Thanks for sending me Schneider (1996) "A note on the annual cycle of SST at the equator" (hereafter S96). Shukla told me of the conclusions of that paper in Goa last year, and this text and associated figures are in response to that discussion.

You can read this text and click the embedded links to see the figures, but I recommend either opening two browser windows, one to this text and the other to the figure list, or printing the text and browsing from the figure list.

1. I talked in Goa about a paper I have submitted to J.Climate on the annual cycle of east Pacific cold tongue SST, based on observations and the Gent/Cane/Chen OGCM. One of the main findings is that for the annual cycle the 3-d ocean advection terms tend to cancel, and as a result SST tends to follow the net input from the surface, which is mostly the solar radiation as modified by cloudiness. The ocean cancellation is primarily between equatorial upwelling and warming due to tropical instability waves (TIW). In the second half of each year, the winds are strongest, and the entire upper circulation quickens. Increased upwelling cools the surface near the equator, and sharpens the SST front near 3-4N. Also at this time the TIW grow both because of increasing meridional shear and meridional SST gradient (both barotropic and baroclinic instabilities). This eddy mixing tends to erode the SST front and thereby warms the equator. Upwelling and the eddy mixing processes have roughly equal and opposite annual amplitude at the equator (about 60 W/m2). A second finding is that variations of mixed layer depth (MLD) are a key component of the annual variation of SST. (Kessler et al. 1998).

2. Shukla heard my talk and immediately realized that the ocean cancellation I found is consistent with the argument in the S96 energy balance model, namely that one does not need to invoke complicated ocean-atmosphere processes to explain the dominance of the 1 cpy cycle of SST in the Pacific cold tongue.
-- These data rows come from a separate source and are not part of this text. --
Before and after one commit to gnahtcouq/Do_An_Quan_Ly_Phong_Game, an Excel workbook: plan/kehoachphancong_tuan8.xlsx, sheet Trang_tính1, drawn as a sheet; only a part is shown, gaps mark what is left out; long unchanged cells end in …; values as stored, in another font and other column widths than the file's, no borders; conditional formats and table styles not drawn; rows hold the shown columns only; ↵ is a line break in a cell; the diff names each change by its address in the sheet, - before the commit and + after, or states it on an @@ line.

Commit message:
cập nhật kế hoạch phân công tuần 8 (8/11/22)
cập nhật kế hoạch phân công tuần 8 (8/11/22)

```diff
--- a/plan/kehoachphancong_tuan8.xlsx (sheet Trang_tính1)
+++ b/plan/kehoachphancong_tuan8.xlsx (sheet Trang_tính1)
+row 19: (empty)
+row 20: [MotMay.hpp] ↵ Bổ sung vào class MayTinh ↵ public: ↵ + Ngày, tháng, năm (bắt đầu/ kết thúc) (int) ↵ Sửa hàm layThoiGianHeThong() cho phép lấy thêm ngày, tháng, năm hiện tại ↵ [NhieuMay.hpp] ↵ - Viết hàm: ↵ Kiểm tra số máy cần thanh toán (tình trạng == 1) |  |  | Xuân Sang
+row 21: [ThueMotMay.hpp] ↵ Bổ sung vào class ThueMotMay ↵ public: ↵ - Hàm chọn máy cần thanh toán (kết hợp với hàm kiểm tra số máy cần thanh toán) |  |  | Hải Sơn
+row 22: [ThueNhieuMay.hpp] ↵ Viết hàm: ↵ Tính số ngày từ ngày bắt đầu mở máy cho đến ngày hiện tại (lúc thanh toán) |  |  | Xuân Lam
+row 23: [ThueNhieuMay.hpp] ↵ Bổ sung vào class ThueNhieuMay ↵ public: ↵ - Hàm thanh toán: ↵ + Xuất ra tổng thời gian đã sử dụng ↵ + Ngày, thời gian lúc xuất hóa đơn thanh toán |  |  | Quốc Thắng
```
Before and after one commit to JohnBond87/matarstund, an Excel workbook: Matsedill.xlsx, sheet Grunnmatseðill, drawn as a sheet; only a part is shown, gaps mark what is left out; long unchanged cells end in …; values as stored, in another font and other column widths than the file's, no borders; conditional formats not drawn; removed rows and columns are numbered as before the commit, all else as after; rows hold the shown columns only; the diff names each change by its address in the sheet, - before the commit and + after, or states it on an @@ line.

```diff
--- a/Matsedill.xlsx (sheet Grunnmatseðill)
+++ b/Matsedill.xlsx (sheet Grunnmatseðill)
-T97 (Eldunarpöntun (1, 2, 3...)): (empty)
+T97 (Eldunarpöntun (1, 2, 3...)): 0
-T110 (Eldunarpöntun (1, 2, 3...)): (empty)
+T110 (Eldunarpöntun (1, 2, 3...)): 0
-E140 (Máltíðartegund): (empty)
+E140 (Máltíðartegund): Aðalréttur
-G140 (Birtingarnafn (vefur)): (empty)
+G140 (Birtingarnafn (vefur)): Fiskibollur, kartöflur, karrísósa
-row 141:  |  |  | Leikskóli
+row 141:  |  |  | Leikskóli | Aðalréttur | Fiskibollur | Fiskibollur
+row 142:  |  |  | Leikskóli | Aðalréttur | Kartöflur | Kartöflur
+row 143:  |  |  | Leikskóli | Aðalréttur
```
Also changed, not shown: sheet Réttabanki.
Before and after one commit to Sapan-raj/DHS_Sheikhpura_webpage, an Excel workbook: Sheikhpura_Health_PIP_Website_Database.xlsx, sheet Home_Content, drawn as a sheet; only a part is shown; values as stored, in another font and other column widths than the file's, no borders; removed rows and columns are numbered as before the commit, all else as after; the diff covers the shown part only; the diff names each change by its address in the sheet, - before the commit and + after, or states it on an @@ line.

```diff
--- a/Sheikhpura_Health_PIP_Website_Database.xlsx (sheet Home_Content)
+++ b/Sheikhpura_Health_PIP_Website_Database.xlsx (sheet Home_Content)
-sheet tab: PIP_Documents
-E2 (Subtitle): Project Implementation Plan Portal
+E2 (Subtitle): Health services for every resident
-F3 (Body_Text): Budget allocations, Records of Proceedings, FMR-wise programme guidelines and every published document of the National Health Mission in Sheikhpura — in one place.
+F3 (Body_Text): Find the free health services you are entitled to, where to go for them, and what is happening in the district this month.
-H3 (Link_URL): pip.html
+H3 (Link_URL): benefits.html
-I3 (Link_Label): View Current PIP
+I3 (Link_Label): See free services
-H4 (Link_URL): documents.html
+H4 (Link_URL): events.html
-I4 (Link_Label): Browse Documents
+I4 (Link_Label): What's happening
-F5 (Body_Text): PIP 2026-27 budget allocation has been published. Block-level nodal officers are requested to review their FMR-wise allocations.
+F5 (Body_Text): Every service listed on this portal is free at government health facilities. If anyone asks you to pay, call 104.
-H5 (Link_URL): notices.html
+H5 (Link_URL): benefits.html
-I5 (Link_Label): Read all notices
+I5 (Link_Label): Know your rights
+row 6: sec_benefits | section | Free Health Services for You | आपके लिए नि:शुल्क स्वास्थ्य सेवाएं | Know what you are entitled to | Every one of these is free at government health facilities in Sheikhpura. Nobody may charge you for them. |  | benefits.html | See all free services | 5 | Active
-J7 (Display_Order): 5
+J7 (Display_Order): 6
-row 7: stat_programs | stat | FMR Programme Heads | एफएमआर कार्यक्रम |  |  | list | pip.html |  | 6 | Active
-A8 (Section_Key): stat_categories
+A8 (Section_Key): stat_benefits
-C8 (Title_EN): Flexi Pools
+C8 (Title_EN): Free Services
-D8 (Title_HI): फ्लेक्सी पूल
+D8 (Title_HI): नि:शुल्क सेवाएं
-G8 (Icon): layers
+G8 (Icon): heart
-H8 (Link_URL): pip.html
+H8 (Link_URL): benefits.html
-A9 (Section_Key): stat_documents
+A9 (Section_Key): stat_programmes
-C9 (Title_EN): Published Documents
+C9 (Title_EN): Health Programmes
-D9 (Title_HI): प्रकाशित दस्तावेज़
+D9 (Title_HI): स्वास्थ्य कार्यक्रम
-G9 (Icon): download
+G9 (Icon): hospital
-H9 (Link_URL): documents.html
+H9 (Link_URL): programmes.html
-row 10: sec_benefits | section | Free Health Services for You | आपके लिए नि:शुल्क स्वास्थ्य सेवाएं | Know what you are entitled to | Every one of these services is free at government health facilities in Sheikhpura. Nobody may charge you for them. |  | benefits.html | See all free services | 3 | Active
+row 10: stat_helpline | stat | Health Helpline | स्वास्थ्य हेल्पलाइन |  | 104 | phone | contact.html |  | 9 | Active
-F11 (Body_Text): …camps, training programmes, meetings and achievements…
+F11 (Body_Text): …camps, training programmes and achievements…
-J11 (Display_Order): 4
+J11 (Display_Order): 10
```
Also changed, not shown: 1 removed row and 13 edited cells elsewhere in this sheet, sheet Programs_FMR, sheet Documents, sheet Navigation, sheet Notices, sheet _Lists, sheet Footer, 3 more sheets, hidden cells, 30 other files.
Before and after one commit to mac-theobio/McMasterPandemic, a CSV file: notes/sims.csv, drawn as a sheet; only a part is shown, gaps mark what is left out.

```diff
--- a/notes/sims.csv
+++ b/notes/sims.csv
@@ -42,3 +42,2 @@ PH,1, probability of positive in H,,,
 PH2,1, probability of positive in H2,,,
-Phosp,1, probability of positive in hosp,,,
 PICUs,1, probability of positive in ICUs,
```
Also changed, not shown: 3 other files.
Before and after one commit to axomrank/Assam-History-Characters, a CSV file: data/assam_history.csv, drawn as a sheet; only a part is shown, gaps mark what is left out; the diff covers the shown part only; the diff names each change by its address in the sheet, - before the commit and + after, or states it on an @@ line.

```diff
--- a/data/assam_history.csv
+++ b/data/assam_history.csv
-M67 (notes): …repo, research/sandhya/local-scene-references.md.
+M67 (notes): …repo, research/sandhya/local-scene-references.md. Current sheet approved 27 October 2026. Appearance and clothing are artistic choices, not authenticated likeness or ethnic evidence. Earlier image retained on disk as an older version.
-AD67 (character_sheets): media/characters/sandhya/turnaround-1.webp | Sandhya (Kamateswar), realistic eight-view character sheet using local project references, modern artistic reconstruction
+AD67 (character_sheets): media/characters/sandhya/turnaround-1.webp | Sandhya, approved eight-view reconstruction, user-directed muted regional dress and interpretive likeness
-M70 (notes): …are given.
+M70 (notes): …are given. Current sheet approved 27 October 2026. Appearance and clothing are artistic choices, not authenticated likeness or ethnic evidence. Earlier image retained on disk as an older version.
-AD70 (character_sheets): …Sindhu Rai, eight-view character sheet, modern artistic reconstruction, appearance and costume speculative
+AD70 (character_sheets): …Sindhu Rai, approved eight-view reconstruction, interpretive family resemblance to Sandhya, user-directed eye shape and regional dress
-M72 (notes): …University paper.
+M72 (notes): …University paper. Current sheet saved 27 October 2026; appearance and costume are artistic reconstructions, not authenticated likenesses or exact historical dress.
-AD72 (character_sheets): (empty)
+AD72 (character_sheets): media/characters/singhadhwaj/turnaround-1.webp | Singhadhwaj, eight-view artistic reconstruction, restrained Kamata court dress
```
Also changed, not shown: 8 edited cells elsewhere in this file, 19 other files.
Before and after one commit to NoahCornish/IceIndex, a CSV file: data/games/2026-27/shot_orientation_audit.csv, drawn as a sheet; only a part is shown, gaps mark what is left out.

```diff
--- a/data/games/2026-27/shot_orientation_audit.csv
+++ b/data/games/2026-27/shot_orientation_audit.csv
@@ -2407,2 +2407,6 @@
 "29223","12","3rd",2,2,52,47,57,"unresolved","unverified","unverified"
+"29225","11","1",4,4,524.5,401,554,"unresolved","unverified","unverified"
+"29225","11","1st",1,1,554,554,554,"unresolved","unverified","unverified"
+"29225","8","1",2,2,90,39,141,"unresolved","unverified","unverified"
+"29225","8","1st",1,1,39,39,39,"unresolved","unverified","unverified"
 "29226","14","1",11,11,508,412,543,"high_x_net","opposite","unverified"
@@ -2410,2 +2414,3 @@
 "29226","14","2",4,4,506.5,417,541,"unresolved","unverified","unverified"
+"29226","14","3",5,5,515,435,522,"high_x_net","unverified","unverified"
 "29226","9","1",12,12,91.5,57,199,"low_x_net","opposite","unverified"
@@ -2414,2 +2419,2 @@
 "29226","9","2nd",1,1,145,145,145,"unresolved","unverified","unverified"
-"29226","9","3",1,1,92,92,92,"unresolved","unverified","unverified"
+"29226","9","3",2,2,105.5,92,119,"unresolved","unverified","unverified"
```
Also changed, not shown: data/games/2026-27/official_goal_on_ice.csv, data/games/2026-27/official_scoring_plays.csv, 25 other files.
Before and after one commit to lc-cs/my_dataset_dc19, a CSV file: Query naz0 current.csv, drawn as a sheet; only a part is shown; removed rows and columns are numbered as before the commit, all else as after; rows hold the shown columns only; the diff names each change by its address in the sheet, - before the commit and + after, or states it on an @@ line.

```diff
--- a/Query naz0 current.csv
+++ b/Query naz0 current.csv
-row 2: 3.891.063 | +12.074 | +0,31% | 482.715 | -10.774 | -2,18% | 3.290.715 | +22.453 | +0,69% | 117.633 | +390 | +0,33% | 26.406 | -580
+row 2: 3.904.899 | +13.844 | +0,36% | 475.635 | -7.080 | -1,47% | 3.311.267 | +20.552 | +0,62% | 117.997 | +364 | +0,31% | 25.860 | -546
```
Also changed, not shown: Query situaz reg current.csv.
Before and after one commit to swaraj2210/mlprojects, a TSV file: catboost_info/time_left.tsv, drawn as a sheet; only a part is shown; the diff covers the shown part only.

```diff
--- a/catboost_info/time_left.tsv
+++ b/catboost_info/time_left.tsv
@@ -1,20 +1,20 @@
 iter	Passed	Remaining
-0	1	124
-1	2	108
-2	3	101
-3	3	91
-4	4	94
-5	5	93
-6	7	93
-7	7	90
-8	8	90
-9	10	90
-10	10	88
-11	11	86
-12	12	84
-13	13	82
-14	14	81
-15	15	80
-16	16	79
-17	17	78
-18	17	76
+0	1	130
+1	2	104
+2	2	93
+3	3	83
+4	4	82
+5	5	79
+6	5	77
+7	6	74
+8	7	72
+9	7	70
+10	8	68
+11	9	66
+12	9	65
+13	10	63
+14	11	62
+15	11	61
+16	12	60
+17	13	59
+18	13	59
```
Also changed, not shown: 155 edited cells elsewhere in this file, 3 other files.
That is partly true, but I believe it is too simple.

3. The most important point is that variations of cloudiness are a key aspect of the annual cycle of net solar radiation received at the sea surface in the Pacific cold tongue region. There is a large annual cycle of cloudiness over the cold tongue, with greater cloud cover (mostly stratus decks) in the cool part of the year (Aug-Jan) (Fig.1). The result is to greatly reduce the second solar maximum in September (Fig.2), and the net solar radiation received at the sea surface is primarily at 1 cpy in the eastern equatorial Pacific. At the top of the equatorial atmosphere the 1 cpy solar amplitude is about 0.63 times as large as the 2 cpy amplitude (Fig.3), but at the sea surface in this region cloudiness changes the relative importance so 1 cpy variability becomes 1.15 times larger than 2 cpy (Fig.4). Therefore one might argue that the reason for the dominant 1 cpy variation of SST in the cold tongue is due to clouds, and there is no reason to invoke any oceanic processes. But of course this is false since the stratus decks that modify the incoming solar radiation are probably strongly coupled to the SST (though no one can say precisely how), and there is no alternative to looking at the coupled ocean- atmosphere problem.

4. Nevertheless, the S96 energy balance (EB) model is intriguing, and it is certainly true (and possibly overlooked by some) that simply time- integrating a mixed 1 and 2 cpy forcing doubles the relative amplitude of the lower frequency. The result of this integration should be to double the 1 cpy/2 cpy ratio from 0.63 (for solar forcing at the top of the atmosphere) to 1.26 for SST. This change is just about the same as the effect of clouds.

5. I repeated the EB model calculations as detailed in S96, for the equatorial Pacific strip only. My forcing parameters (SST and solar flux) were slightly different than in S96. I used solar radiation based on harmonic fitting (values of harmonic coefficients from Reed (1977, JPO p482-485)), and SST from the Reynolds weekly satellite product (average annual cycle over 1984-93). The Reed formula gives radiation values fairly similar to the NCEP model solar radiation shown in Fig 1 of S96, although the peaks are about 15% smaller (Fig.5). The 10-year average Reynolds SST I used appears similar to the field shown in Fig 2 of S96, although this SST field has somewhat larger amplitude (range from -2C to 3.5C at 95W, whereas S96 gives -1.5C to 2.5C) (Fig.6). Otherwise I used the same parameter values as in S96. In the following, equation numbers are those of S96, viz:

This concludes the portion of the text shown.